On Table are Food Stamps, Anti-Hunger Program, Crop
Reuters reported TODAY the
final stage of the long-delayed U.S. farm bill is about to begin, but drafting
a legislative compromise between the Senate and House of Representatives is
still hampered by deep partisan divisions over cuts in food stamps for the
Lawmakers in the House agreed
on today to open negotiations with the Senate over a final version of the
five-year, $500 billion bill. Its salient agricultural initiative, but one that
is mostly not controversial, is an expansion of federally subsidized crop
insurance by 10 percent.
The major dispute in the bill
is food stamps, which help low-income Americans, mostly children, the elderly
or disabled, to buy food. The latest figures show a near-record 47.8 million
people received benefits averaging $133 a month.
House wants to cut the major U.S. anti-hunger program by $39 billion over a
decade, nearly 10 times the reduction proposed by the Democrat-run Senate. The
tighter eligibility rules in the House plan would cut 4 million people from the
program in 2014.
House Majority Leader Eric
Cantor was the leading proponent of the cuts. Virginia Foxx, a North Carolina
Republican said, "We believe by reforming food stamps we will save the

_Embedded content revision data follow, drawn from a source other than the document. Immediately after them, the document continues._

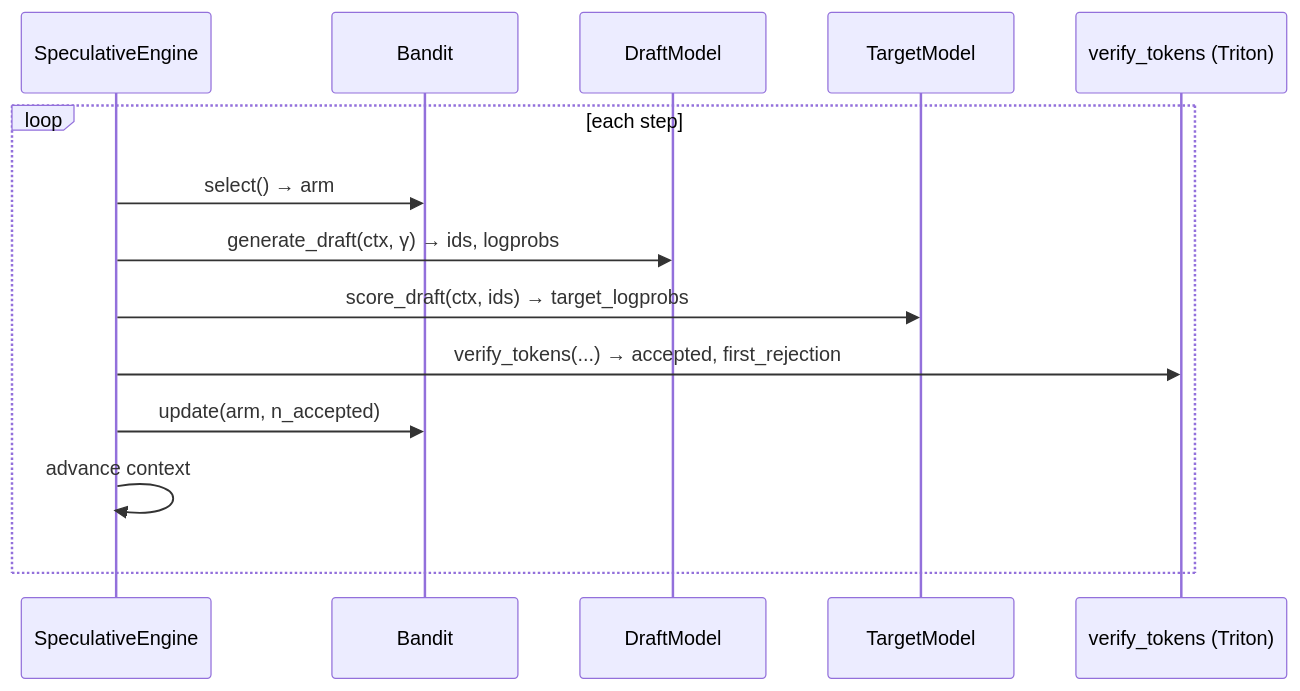
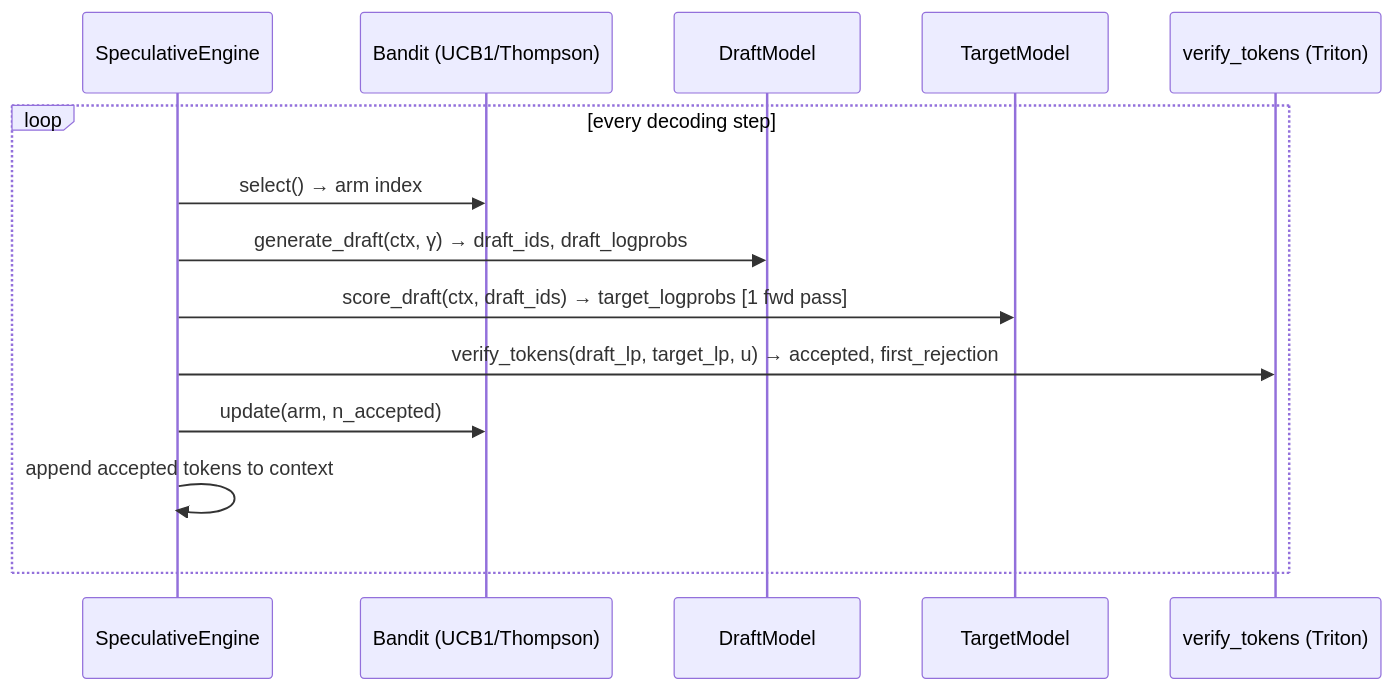
The diagram in README.md (Mattral/FlashSpec), drawn with Mermaid before and after one commit. The commit also changed other lines of this file, not shown here.

````diff
--- a/README.md
+++ b/README.md
@@ -86,17 +138,17 @@
 ```mermaid
 sequenceDiagram
     participant E as SpeculativeEngine
-    participant B as Bandit
+    participant B as Bandit (UCB1/Thompson)
     participant D as DraftModel
     participant T as TargetModel
     participant K as verify_tokens (Triton)
 
-    loop each step
-        E->>B: select() → arm
-        E->>D: generate_draft(ctx, γ) → ids, logprobs
-        E->>T: score_draft(ctx, ids) → target_logprobs
-        E->>K: verify_tokens(...) → accepted, first_rejection
+    loop every decoding step
+        E->>B: select() → arm index
+        E->>D: generate_draft(ctx, γ) → draft_ids, draft_logprobs
+        E->>T: score_draft(ctx, draft_ids) → target_logprobs  [1 fwd pass]
+        E->>K: verify_tokens(draft_lp, target_lp, u) → accepted, first_rejection
         E->>B: update(arm, n_accepted)
-        E->>E: advance context
+        E->>E: append accepted tokens to context
     end
 ```
````
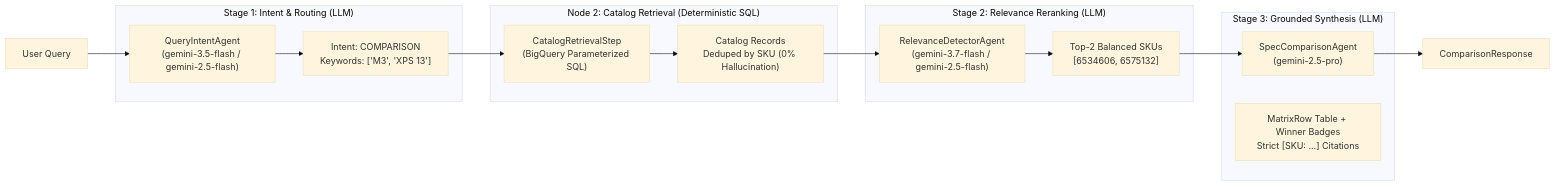
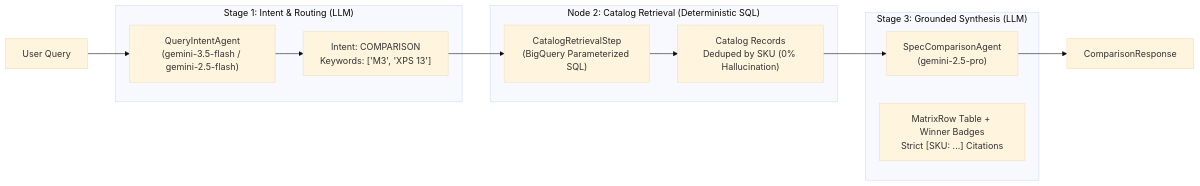
Before and after one commit to willie3838/williamc-ecomm-capstone: the tenth of 14 diagrams in ARCHITECTURE.md, drawn with Mermaid (base theme). The commit also changed other lines of this file and 21 other files, not shown here.

Commit message:
feat(task-1-remove-stage-3-relevance): remove stage 3 relevance ranking and collapse ADK workflow to 3 nodes

````diff
--- a/ARCHITECTURE.md
+++ b/ARCHITECTURE.md
@@ -915,31 +898,24 @@
 ```mermaid
 flowchart LR
     subgraph S1["Stage 1: Intent & Routing (LLM)"]
         A1["QueryIntentAgent<br/>(gemini-3.5-flash / gemini-2.5-flash)"]
         M1["Intent: COMPARISON<br/>Keywords: ['M3', 'XPS 13']"]
     end
 
     subgraph S2["Node 2: Catalog Retrieval (Deterministic SQL)"]
         A2["CatalogRetrievalStep<br/>(BigQuery Parameterized SQL)"]
         M2["Catalog Records<br/>Deduped by SKU (0% Hallucination)"]
     end
 
-    subgraph S3["Stage 2: Relevance Reranking (LLM)"]
-        A3["RelevanceDetectorAgent<br/>(gemini-3.7-flash / gemini-2.5-flash)"]
-        M3["Top-2 Balanced SKUs<br/>[6534606, 6575132]"]
-    end
-
-    subgraph S4["Stage 3: Grounded Synthesis (LLM)"]
-        A4["SpecComparisonAgent<br/>(gemini-2.5-pro)"]
-        M4["MatrixRow Table + Winner Badges<br/>Strict [SKU: ...] Citations"]
+    subgraph S3["Stage 3: Grounded Synthesis (LLM)"]
+        A3["SpecComparisonAgent<br/>(gemini-2.5-pro)"]
+        M3["MatrixRow Table + Winner Badges<br/>Strict [SKU: ...] Citations"]
     end
 
     Q["User Query"] --> A1
     A1 --> M1
     M1 --> A2
     A2 --> M2
     M2 --> A3
-    A3 --> M3
-    M3 --> A4
-    A4 --> RESP["ComparisonResponse"]
+    A3 --> RESP["ComparisonResponse"]
 ```
````
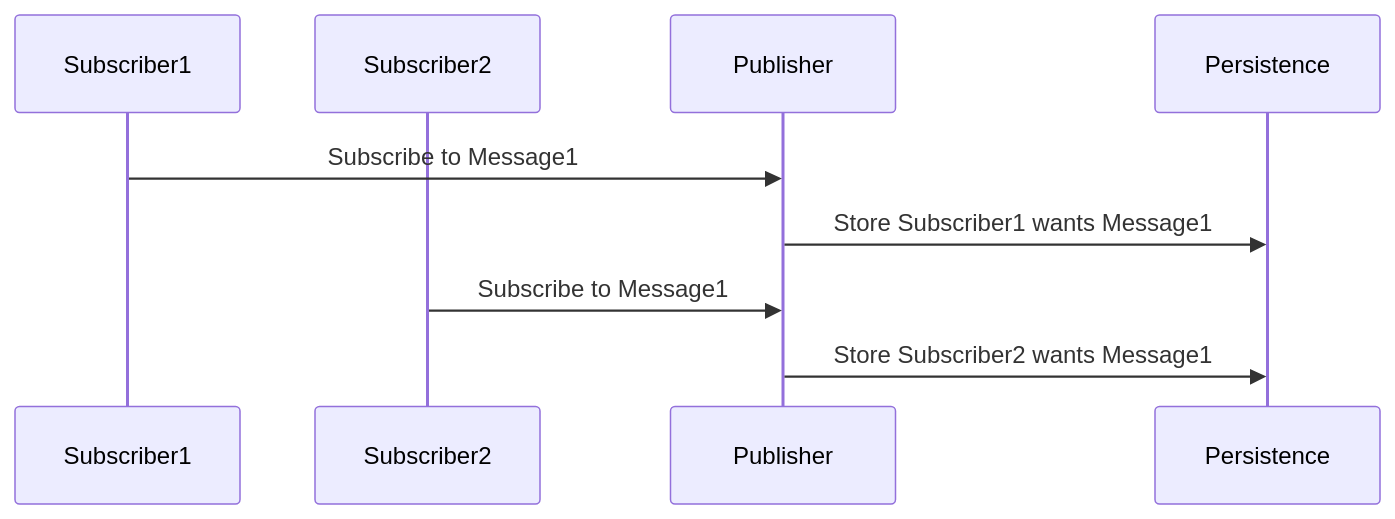
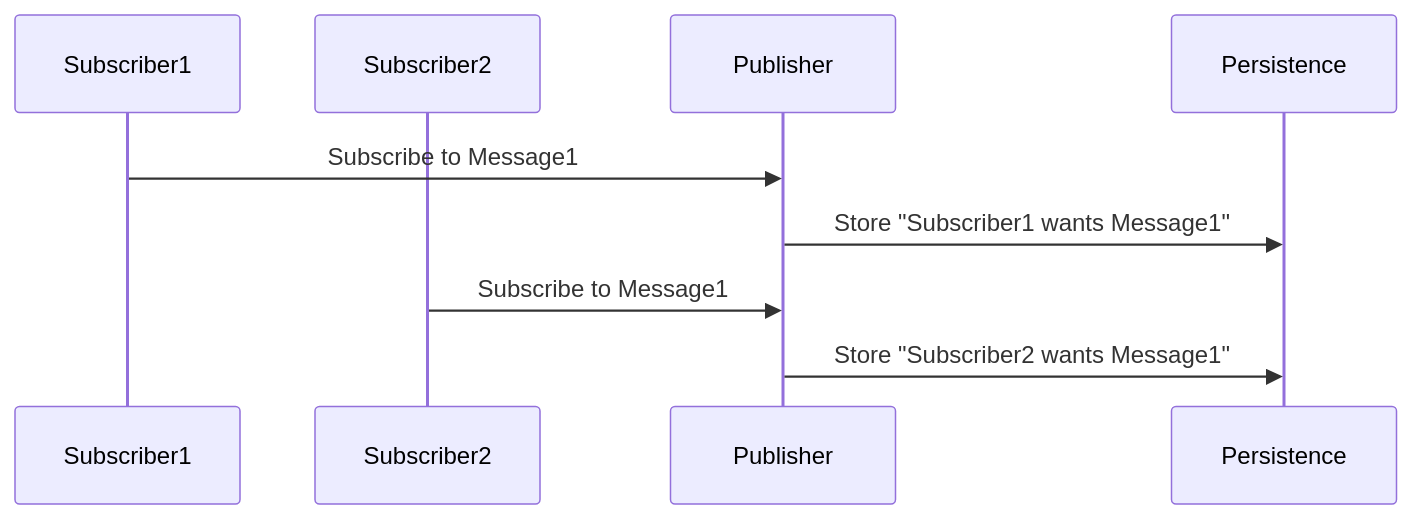
One commit to Particular/docs.particular.net changed the first of 4 diagrams in nservicebus/messaging/publish-subscribe/index.md. Above: the diagram before and after it, drawn with Mermaid. The commit also changed other lines of this file, not shown here.

Commit message:
missing quotes

````diff
--- a/nservicebus/messaging/publish-subscribe/index.md
+++ b/nservicebus/messaging/publish-subscribe/index.md
@@ -64,10 +64,10 @@
 ```mermaid
 sequenceDiagram
 
 Participant Subscriber1 As Subscriber1
 Participant Subscriber2 As Subscriber2
 Subscriber1 ->> Publisher: Subscribe to Message1
-Publisher ->> Persistence: Store Subscriber1 wants Message1
+Publisher ->> Persistence: Store "Subscriber1 wants Message1"
 Subscriber2 ->> Publisher: Subscribe to Message1
-Publisher ->> Persistence: Store Subscriber2 wants Message1
+Publisher ->> Persistence: Store "Subscriber2 wants Message1"
 ```
````
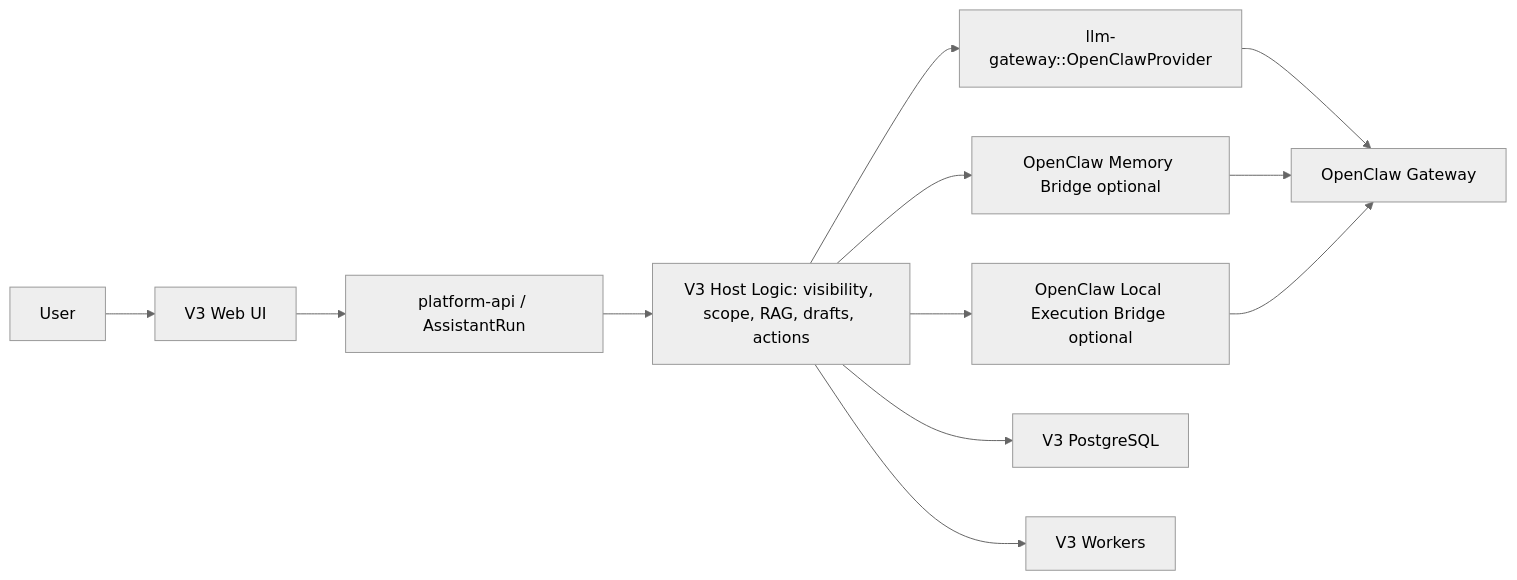
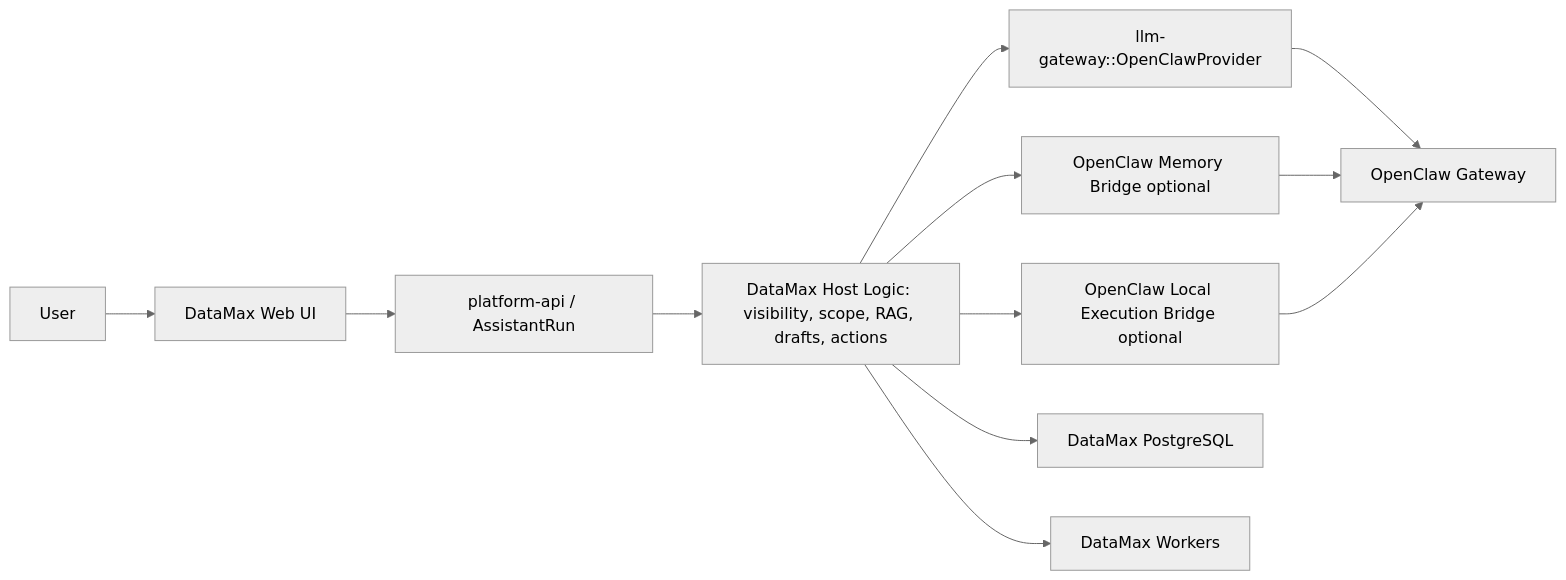
The diagram in docs/plans/2026-04-29-openclaw-extension-adapter-plan.md (souleyez/AIV3), drawn with Mermaid (neutral theme) before and after one commit. The commit also changed other lines of this file and 75 other files, not shown here.

Commit message:
Preserve streamed report links and DataMax branding

````diff
--- a/docs/plans/2026-04-29-openclaw-extension-adapter-plan.md
+++ b/docs/plans/2026-04-29-openclaw-extension-adapter-plan.md
@@ -89,25 +89,25 @@
 ```mermaid
 flowchart LR
   User["User"]
-  Web["V3 Web UI"]
+  Web["DataMax Web UI"]
   API["platform-api / AssistantRun"]
-  Host["V3 Host Logic: visibility, scope, RAG, drafts, actions"]
+  Host["DataMax Host Logic: visibility, scope, RAG, drafts, actions"]
   Gateway["llm-gateway::OpenClawProvider"]
   MemoryBridge["OpenClaw Memory Bridge optional"]
   ExecBridge["OpenClaw Local Execution Bridge optional"]
   OpenClaw["OpenClaw Gateway"]
-  DB["V3 PostgreSQL"]
-  Workers["V3 Workers"]
+  DB["DataMax PostgreSQL"]
+  Workers["DataMax Workers"]
 
   User --> Web
   Web --> API
   API --> Host
   Host --> DB
   Host --> Gateway
   Gateway --> OpenClaw
   Host --> MemoryBridge
   MemoryBridge --> OpenClaw
   Host --> ExecBridge
   ExecBridge --> OpenClaw
   Host --> Workers
 ```
````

program for the truly needy,"
House Democrats regard the
Republicans as putting an undue burden on recipients.
Jim Clyburn of South Carolina
cited language to require food stamp applicants to take a drug test and
suggested, "You ought to test all those people getting farm subsidies and
see if they are deserving of federal benefits."
In a tactical move, House
Republicans would split the farm bill in two for review in the future. The food
stamp program would be considered every three years, while agricultural
programs would be on a five-year cycle.
Conservatives say it will be
easier to win reforms under that format. Nutrition and farm subsidy programs
have been tied together since the 1970s, creating a coalition of farm-state and
Colin Peterson of Minnesota,
the Democratic leader on the House Agriculture Committee, said the division
could mean the end of farm bills, as they have been known until now.
"We need a full conference
to work out some big differences," conceded Frank Lucas, chairman of the
House Agriculture Committee.
Congress is a year behind
schedule in writing a successor to the 2008 farm law, which expired a year ago
and was revived early this year. It died again at the same time the government
went into a partial shutdown.
"The big question is if
we're going to get a new farm bill," said Craig Cox of the Environmental
Working Group. "I think there's a long way to go from where we are today
to a farm bill that can pass on the floor of the Senate and the House."
Democrats voted en masse
against food stamp cuts. Tea Party-influenced Republicans assured defeat of the
original House farm bill in June because they wanted deeper cuts than the $20
billion proposed. It was the first time the House defeated a farm bill.
provisions, the most contentious are likely to be Senate proposals to require
farmers to practice soil conservation to qualify for premium subsidies on crop
insurance, and to require the wealthiest growers, with more than $750,000
adjusted gross income a year, to pay a larger share of the premium. The House
has rejected similar ideas.
Crop insurance is the largest
part of the farm safety net, costing about $9 billion a year.
Labels: Anti-Hunger Program, Crop Insurance, Farm Bill For Final Face-off, On Table are food stamps